But since the Dojinkai Corporation was created after consulting with influential members residing in Sau Paulo City alone of the Japanese community, pioneers of immigration in outlying regions of the Noroeste line, including Shuhei Uetsuka and Teijiro Suzuki, felt disagreeable, and began a campaign for the construction of the Noroeste Hospital. The campaign was brought to a halt due to the major drought in 1927. Finally a plan to build a large hospital in the City of São Paulo was adopted through the mediation of the Consul General at São Paulo.

Campaign for the construction of a Japanese hospital

The Dojinkai Corporation made efforts to improve medical environment in rural areas. It not only set up local clinics under its direct control in Bauru and Lins in August 1930, and in Santos and Presidente Prudente in July 1932, but began to coordinate medical caravans.
A building lot for the new hospital was obtained in the Vila Mariana district as early as 1926, but no progress was made afterwards. In 1931, Iwataro Uchiyama (Governor of Kanagawa Prefecture in 1947-1967) became the Consul General, and formed the "League for the Constrution of São Paulo Japanese Hospital" which began fundraising in the Japanese community and then the campaign for the construction of the hospital started in earnest.
In 1934, the Imperial House made a donation of 50,000 yen for the construction of the hospital. It made the campaign gather the momentum. In March 1935, the Committee on the Construction of the São Paulo Japanese Hospital was established, which was made up of influential members of the Japanese community in Brazil. It was decided that the construction cost should be 800,000 yen and that among the cost, 250,000 yen should be provided by the Japanese Government as financial aid, 400,000 yen raised in Japan and 100,000 yen raised from Japanese residing in Brazil. The "Association for the Patronage of the São Paulo Japanese Hospital Construction" (chaired by former Prime Minister Minoru Saito) was established in Japan through the mediation of the Ministry of Foreign Affairs in August 1935, and the fundraising commenced in Japan.

Inauguration of the Japanese Hospital

The construction of the hospital building was started in August 1936, and completed in April 1939. The hospital began its operation soon after the completion. The construction cost of the hospital increased to 4,979 contos (about 1,000,000 yen). The hospital officially called "Sociedade Brasileira e Japonesa de Beneficência Santa Cruz Hospital (the Japan and Brazil Charitable Society Santa Cruz Hospital), was a general hospital with 76 patient rooms and 200 beds, the building of which was the largest of Japanese-owned ones overseas in the prewar period, with an area of 1,460 m2 and had five floors above ground and one floor below ground.
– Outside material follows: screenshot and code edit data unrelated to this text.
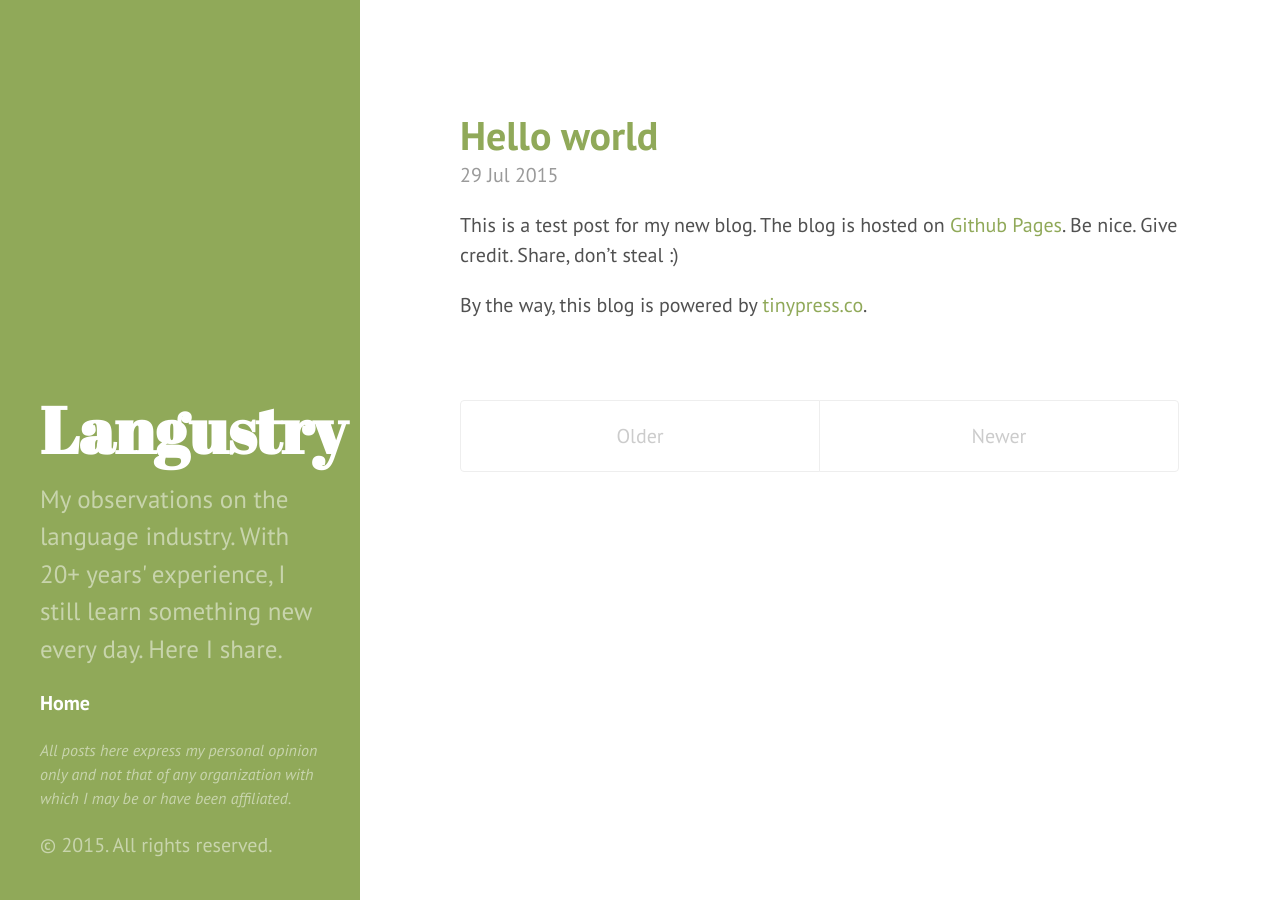
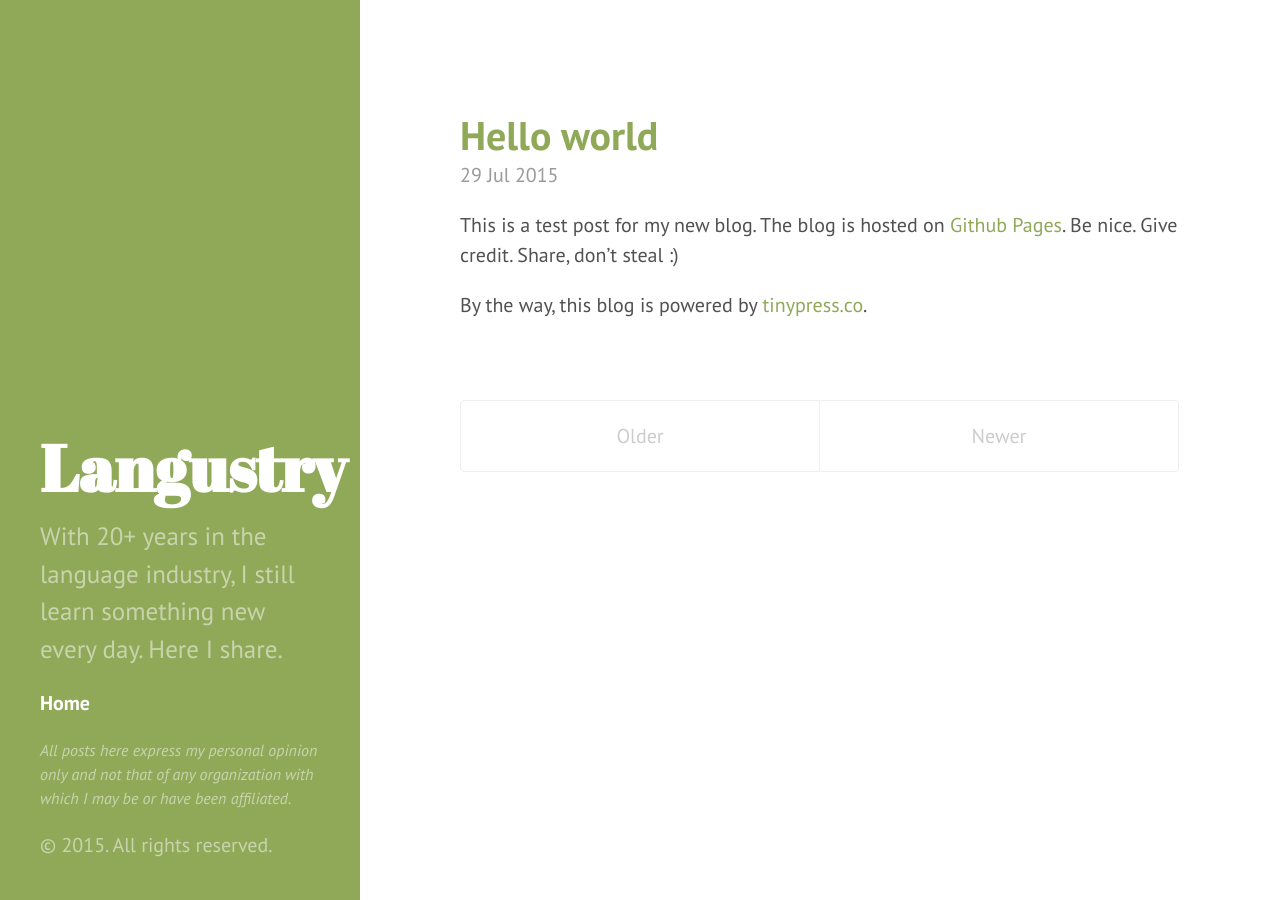
Before and after one commit to FredrikFolkeryd/Linguisht.github.io, a Jekyll site: the page built from index.html, in a window 1280 px wide. Built offline with Jekyll 4.4.1, drawn with Linux system fonts in a browser that asks for light colours; the list of posts is cut into pages by our own code; comment, search, counter and statistics services are not loaded.

Commit message:
Enabled post excerpts, modified sidebar description (again)

```diff
--- a/_config.yml
+++ b/_config.yml
@@ -1,9 +1,9 @@
-excerpt_separator: ""
+excerpt_separator: <!--more-->
 highlighter: pygments
 markdown: kramdown
 url: http://langustry.com
 baseurl: http://langustry.com/
 title: Langustry
-tagline: Language industry thoughts and observations
-description: My observations on the language industry. With 20+ years' experience, I still learn something new every day. Here I share.
+tagline: Language industry observations
+description: "With 20+ years in the language industry, I still learn something new every day. Here I share."
 paginate: 5
--- a/index.html
+++ b/index.html
@@ -14,7 +14,7 @@ title: Home
 
     <span class="post-date">{{ post.date | date_to_string }}</span>
 
-    {{ post.content }}
+    {{ post.excerpt }}
   </div>
   {% endfor %}
 </div>
```
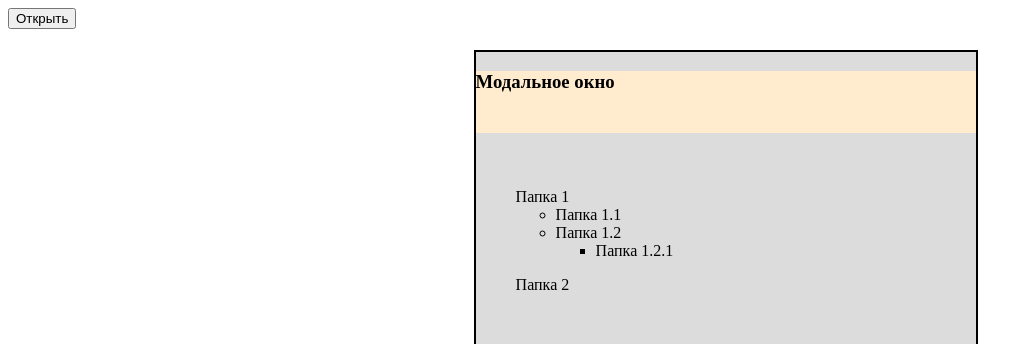
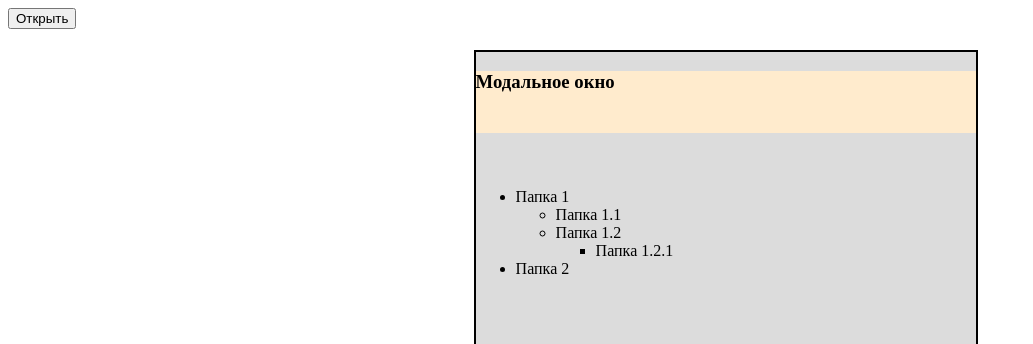
Before and after one commit to SLiubovS/modal-window-Sakhavision, a Vue app: page / in a window 1280 px wide. Both pictures are taken after a click on the button "Открыть". Shown: the top 344 px of the page, without its empty margins (0-1033 px from the left). Built offline with nearby package versions, Linux system fonts and the light colour scheme.

Commit message:
поправила разметку списков дерева

```diff
--- a/src/App.vue
+++ b/src/App.vue
@@ -5,7 +5,6 @@ import { ref } from 'vue';
 const openWindow = ref(false);
 
 function openModalWindow() {
-
   openWindow.value = true;
 }
 
@@ -21,13 +20,12 @@ function closeModalWindow() {
     </button>
   </div>
 
-    <ModalWindow title="Модальное окно" v-if="openWindow" @close-modal-window="closeModalWindow">
-    </ModalWindow>
+  <ModalWindow title="Модальное окно" v-if="openWindow" @close-modal-window="closeModalWindow">
+  </ModalWindow>
 
 </template>
 
 <style scoped>
-
 .active {
   background-color: gainsboro;
 }
--- a/src/components/TreeComponent.vue
+++ b/src/components/TreeComponent.vue
@@ -21,11 +21,13 @@ const mockFolders: Ref<Array<IFolder>> = ref([
 </script>
 
 <template>
-        <ul v-for="mockFolder in mockFolders" :key="mockFolder.id">
+    <ul>
+        <li v-for="mockFolder in mockFolders" :key="mockFolder.id">
             {{ mockFolder.name }}
-                <TreeItem :folder="mockFolder">
-                </TreeItem>
-        </ul>
+            <TreeItem :folder="mockFolder">
+            </TreeItem>
+        </li>
+    </ul>
 </template>
 
 <style scoped>
--- a/src/components/TreeItem.vue
+++ b/src/components/TreeItem.vue
@@ -8,16 +8,8 @@ defineProps<{
 </script>
 
 <template>
-        <!-- <ul v-for="child in folder.children" :key="child.id">
+    <ul v-for="child in folder.children" :key="child.id">
         <li>
-                {{ child.name }}
-                <TreeItem :folder="child">
-                </TreeItem>
-            </li>
-        </ul>    -->
-
-        <ul>
-            <li v-for="child in folder.children" :key="child.id">
             {{ child.name }}
             <TreeItem :folder="child">
             </TreeItem>
```
Also changed, not shown: src/components/ModalWindow.vue (+0 -19 lines). Lines whose indentation alone changed are shown as unchanged.
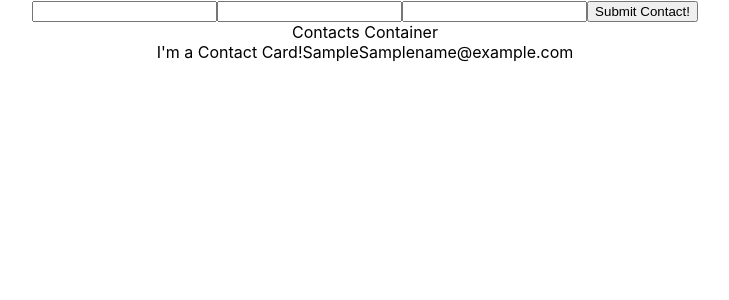
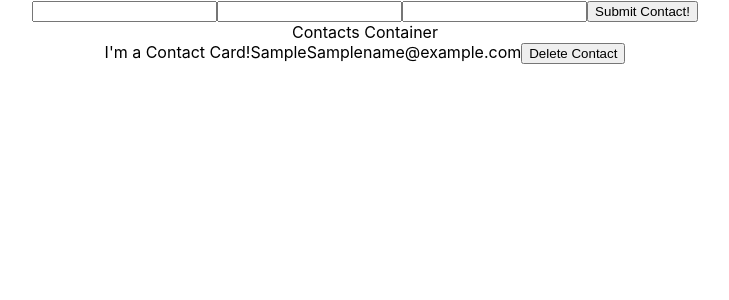
Before and after one commit to csamelian27/MINDBODY---Engineer-I, a React (Create React App) app in the folder project/contact-list-app/: page / in a window 1280 px wide. Both pictures are taken after typing "Sample", "Sample", "name@example.com" into the empty fields and a click on the button "Submit Contact!". Shown: the top 300 px of the page, without its empty margins (275-1004 px from the left). Built offline with nearby package versions, Linux system fonts and the light colour scheme.

Commit message:
delete implemented

```diff
--- a/project/contact-list-app/src/App.js
+++ b/project/contact-list-app/src/App.js
@@ -5,7 +5,7 @@ import Home from './Containers/Home'
 function App() {
   return (
     <div className="App">
-      <Home/>
+      <Home />
     </div>
   );
 }
--- a/project/contact-list-app/src/Components/ContactCard.js
+++ b/project/contact-list-app/src/Components/ContactCard.js
@@ -5,11 +5,12 @@ const ContactCard = (props) => {
   console.log(props);
 
   return(
-    <div>
+    <div className="contact-card">
       I'm a Contact Card!
       {props.contact.name}
       {props.contact.phone}
       {props.contact.email}
+      <button onClick={() => props.handleDeleteContact(props.contact)}>Delete Contact</button>
     </div>
   )
 }
--- a/project/contact-list-app/src/Components/ContactForm.js
+++ b/project/contact-list-app/src/Components/ContactForm.js
@@ -27,7 +27,7 @@ class ContactForm extends React.Component {
   render() {
     console.log(this.state);
     return (
-      <form onSubmit={this.handleSubmit}>
+      <form className="contact-form" onSubmit={this.handleSubmit}>
         <input type="text" name="name" value={this.state.name} onChange={this.handleChange}></input>
         <input type="text" name="phone" value={this.state.phone} onChange={this.handleChange}></input>
         <input type="text" name="email" value={this.state.email} onChange={this.handleChange}></input>
--- a/project/contact-list-app/src/Containers/ContactContainer.js
+++ b/project/contact-list-app/src/Containers/ContactContainer.js
@@ -4,12 +4,12 @@ import ContactCard from '../Components/ContactCard'
 const ContactContainer = (props) => {
 
   const renderCards = () => {
-    return props.allContacts.map(contactObj => <ContactCard contact={contactObj} />)
+    return props.allContacts.map((contactObj, index) => <ContactCard key={index} contact={contactObj} handleDeleteContact={props.handleDeleteContact} />)
   }
 
   console.log(props);
   return (
-    <div>
+    <div className="contact-container">
       Contacts Container
       {renderCards()}
     </div>
--- a/project/contact-list-app/src/Containers/Home.js
+++ b/project/contact-list-app/src/Containers/Home.js
@@ -15,13 +15,22 @@ class Home extends React.Component {
     })
   }
 
+  handleDeleteContact = (contact) => {
+    let { allContacts } = this.state;
+    let newContacts = allContacts.filter(contactObj => contactObj.email !== contact.email)
+    this.setState({
+      allContacts: newContacts
+    })
+  }
+
   render() {
-    let { allContacts } = this.state
+    let { allContacts } = this.state;
+    console.log(allContacts);
 
     return(
-      <div>
-      <ContactForm handleAddContact={this.handleAddContact} />
-      <ContactContainer allContacts={allContacts} />
+      <div className="home">
+        <ContactForm handleAddContact={this.handleAddContact} />
+        <ContactContainer allContacts={allContacts} handleDeleteContact={this.handleDeleteContact} />
       </div>
     )
   }
```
After the severing of diplomatic relations between Brazil and Japan with the outbreak of the Pacific War in 1942, the hospital was seized as enemy assets and the Japanese Hospital management right were transferred to a non-Japanese. The right had not returned to a Japanese for a long time since then, however finally returned to a Japanese in February 1990 as a result of years-long efforts by the Japanese community.